Unciphered CEO still hopeful for chance to unlock $230M in bitcoin
The CEO of a crypto recovery firm that claims to hold the secret to recovering more than $230 million in locked bitcoin says the company is still hoping to persuade its reluctant owner to accept its offer.
The crypto in question is allegedly stored on a ‘military-grade’ IronKey hard drive and is currently locked away in a Swiss vault. This type of drive gives users just 10 password attempts before self-destructing and rendering anything stored on it lost forever.
The drive’s owner, Swiss crypto entrepreneur Stefan Thomas, has reportedly used up eight of these attempts. However, despite Seattle-based Unciphered saying it has cracked drives similar to this one in mere hours, Thomas has turned down its offer of help due to him already having a number of ‘handshake deals’ with other specialists.

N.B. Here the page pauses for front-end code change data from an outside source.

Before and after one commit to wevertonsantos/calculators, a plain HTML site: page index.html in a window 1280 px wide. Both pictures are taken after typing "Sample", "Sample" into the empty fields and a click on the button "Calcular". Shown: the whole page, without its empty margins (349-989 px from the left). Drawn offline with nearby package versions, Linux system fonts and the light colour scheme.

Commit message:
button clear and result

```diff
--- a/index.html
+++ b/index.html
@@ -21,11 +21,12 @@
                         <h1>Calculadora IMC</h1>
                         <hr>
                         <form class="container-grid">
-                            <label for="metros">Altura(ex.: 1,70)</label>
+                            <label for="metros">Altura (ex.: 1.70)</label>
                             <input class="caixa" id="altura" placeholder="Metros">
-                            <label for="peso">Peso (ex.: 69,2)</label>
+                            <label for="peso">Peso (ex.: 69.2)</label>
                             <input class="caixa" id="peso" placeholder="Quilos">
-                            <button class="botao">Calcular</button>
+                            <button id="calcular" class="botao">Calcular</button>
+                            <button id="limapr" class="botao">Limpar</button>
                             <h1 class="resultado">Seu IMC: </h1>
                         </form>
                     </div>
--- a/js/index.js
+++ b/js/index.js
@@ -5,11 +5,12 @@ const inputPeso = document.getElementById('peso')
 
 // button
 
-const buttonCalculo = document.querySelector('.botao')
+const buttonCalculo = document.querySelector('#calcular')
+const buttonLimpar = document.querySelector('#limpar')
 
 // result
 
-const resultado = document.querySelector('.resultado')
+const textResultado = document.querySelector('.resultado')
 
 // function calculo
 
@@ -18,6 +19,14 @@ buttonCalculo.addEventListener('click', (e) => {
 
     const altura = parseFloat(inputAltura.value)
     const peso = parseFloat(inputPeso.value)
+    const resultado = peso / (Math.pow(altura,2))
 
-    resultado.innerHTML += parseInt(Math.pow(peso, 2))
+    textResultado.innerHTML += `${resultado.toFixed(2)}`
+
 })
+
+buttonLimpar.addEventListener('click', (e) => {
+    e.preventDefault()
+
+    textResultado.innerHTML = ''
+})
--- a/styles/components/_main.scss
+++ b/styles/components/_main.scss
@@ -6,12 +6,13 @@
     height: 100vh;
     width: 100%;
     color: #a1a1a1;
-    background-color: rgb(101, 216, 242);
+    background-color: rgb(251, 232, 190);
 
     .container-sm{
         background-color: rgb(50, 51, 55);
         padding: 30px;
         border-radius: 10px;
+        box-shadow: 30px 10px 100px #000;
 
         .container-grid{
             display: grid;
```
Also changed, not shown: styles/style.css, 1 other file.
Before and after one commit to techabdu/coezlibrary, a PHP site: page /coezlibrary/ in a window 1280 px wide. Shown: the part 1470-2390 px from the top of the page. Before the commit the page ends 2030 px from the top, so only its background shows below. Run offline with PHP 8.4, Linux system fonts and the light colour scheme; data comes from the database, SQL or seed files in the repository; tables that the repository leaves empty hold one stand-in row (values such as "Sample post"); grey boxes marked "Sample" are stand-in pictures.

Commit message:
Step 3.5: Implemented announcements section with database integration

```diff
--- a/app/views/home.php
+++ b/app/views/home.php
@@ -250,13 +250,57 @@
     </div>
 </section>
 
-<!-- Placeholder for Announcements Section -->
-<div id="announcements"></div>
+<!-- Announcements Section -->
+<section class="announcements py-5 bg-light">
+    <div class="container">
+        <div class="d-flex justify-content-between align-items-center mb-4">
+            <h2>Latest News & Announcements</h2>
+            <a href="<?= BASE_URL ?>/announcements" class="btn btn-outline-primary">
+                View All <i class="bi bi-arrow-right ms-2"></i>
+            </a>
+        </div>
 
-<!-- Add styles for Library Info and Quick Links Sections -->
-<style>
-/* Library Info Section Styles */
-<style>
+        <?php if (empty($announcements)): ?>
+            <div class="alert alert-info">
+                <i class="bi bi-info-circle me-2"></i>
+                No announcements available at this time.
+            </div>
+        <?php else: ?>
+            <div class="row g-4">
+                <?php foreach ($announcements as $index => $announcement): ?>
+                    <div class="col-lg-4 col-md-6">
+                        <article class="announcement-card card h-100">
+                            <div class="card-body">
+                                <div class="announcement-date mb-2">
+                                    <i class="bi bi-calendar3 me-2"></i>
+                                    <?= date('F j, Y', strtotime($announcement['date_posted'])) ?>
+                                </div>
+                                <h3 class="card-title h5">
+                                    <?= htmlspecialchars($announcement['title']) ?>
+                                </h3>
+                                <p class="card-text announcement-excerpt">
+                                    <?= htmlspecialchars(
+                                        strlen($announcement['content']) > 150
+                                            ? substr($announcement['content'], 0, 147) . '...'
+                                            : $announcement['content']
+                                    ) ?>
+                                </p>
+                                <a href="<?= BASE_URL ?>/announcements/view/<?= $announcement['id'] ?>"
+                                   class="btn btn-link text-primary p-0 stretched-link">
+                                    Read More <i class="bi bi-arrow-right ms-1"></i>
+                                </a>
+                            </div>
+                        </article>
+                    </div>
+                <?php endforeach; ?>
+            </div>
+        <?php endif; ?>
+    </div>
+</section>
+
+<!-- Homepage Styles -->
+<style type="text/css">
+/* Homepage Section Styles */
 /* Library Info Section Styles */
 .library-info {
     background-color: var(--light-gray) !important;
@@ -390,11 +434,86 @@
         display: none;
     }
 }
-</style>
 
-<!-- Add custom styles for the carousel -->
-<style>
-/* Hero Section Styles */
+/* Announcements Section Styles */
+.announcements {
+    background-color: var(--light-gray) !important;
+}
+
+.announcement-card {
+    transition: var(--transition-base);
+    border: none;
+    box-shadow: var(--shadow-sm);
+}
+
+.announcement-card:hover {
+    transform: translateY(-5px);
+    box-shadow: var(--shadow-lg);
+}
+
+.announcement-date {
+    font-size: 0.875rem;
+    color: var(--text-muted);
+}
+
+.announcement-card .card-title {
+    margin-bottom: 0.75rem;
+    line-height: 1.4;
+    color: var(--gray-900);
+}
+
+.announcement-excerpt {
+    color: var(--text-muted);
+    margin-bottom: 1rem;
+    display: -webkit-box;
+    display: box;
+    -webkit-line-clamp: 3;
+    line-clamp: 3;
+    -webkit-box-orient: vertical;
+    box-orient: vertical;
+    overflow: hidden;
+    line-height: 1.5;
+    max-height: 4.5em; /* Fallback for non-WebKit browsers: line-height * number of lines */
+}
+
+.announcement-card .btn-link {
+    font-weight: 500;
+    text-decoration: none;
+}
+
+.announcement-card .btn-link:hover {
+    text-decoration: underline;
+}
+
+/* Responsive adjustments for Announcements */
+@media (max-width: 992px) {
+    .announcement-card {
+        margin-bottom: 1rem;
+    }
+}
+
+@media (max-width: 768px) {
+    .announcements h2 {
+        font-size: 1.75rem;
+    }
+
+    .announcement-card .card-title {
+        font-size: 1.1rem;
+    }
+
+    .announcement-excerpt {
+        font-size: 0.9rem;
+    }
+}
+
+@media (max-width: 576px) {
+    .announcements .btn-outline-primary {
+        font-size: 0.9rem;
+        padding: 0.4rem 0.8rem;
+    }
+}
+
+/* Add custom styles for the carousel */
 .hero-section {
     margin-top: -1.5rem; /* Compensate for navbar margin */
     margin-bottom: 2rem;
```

Unciphered CEO Eric Michaud spoke to Protos about the offer and how, despite receiving no response from an open letter to Thomas, it hopes to persuade him to trust its technology.
“We’ve done a great deal of work to crack the IronKey, and even more so to make the attack replicable and safe,” said Michaud. “So, when Stefan didn’t match our enthusiasm it was a disappointment. We’re still hopeful he’ll come around. We’re excited to help him.”
According to Michaud, after nearly eight months of research, his company is incredibly confident that it can crack the drive. He also believes that it’s not too late for Thomas to change his mind about who he wants to retrieve his locked fortune.
“We’ve spent a great deal of time and energy building this attack specifically for his IronKey, and have done so in such a way that we’re extremely confident in both the process and the outcome,” he said.
“Stefan hasn’t hired anybody yet. He has two ‘handshake deals’ with two teams – both of which we’ve been in touch with – and there has been little or no work done.
“He should trust us because we’ve cracked multiple IronKeys.”
Startup says it can access $235M in locked bitcoin — but owner says ‘no thanks’
Unciphered has cracked some of the most popular crypto wallets
As detailed by Michaud, in addition to cracking multiple IronKeys, his company has also helped clients retrieve previously inaccessible crypto from a number of other well-known types of drives.
“The research and development that’s gone into cracking the IronKey was a result of the same expertise that led to us cracking the Trezor T and OneKey wallets, as well as other wallets we haven’t disclosed,” he says.
“We’re a team of advanced cryptographers, mathematicians, data science and cybersecurity professionals, and our business is getting people back into their devices – which requires being able to crack a range of different drives.”
According to Michaud, so far, the reaction from the crypto industry at large has been “pretty positive.”
“Obviously, nobody wants thousands of BTC dumped onto the market,” he told Protos, “but it’s important to recognize that this is thousands of bitcoin currently out of the system.
“Every cryptocurrency holder should be able to transact with (or at least have access to) their crypto. Mistakes happen. People forget passwords. Cryptocurrency security is a double-edged sword, and we want to make sure that everybody — and we KYC to make sure that they’re the actual owner — has access to their funds.”
Protos also reached out to Stefan to discover more about his current ‘handshake deals’ and to find out if he has any plans to work with Unciphered in the future. However, we were told that “in order to protect the safety and privacy of everyone involved in the recovery effort, I am unable to comment publicly until after the recovery is done.”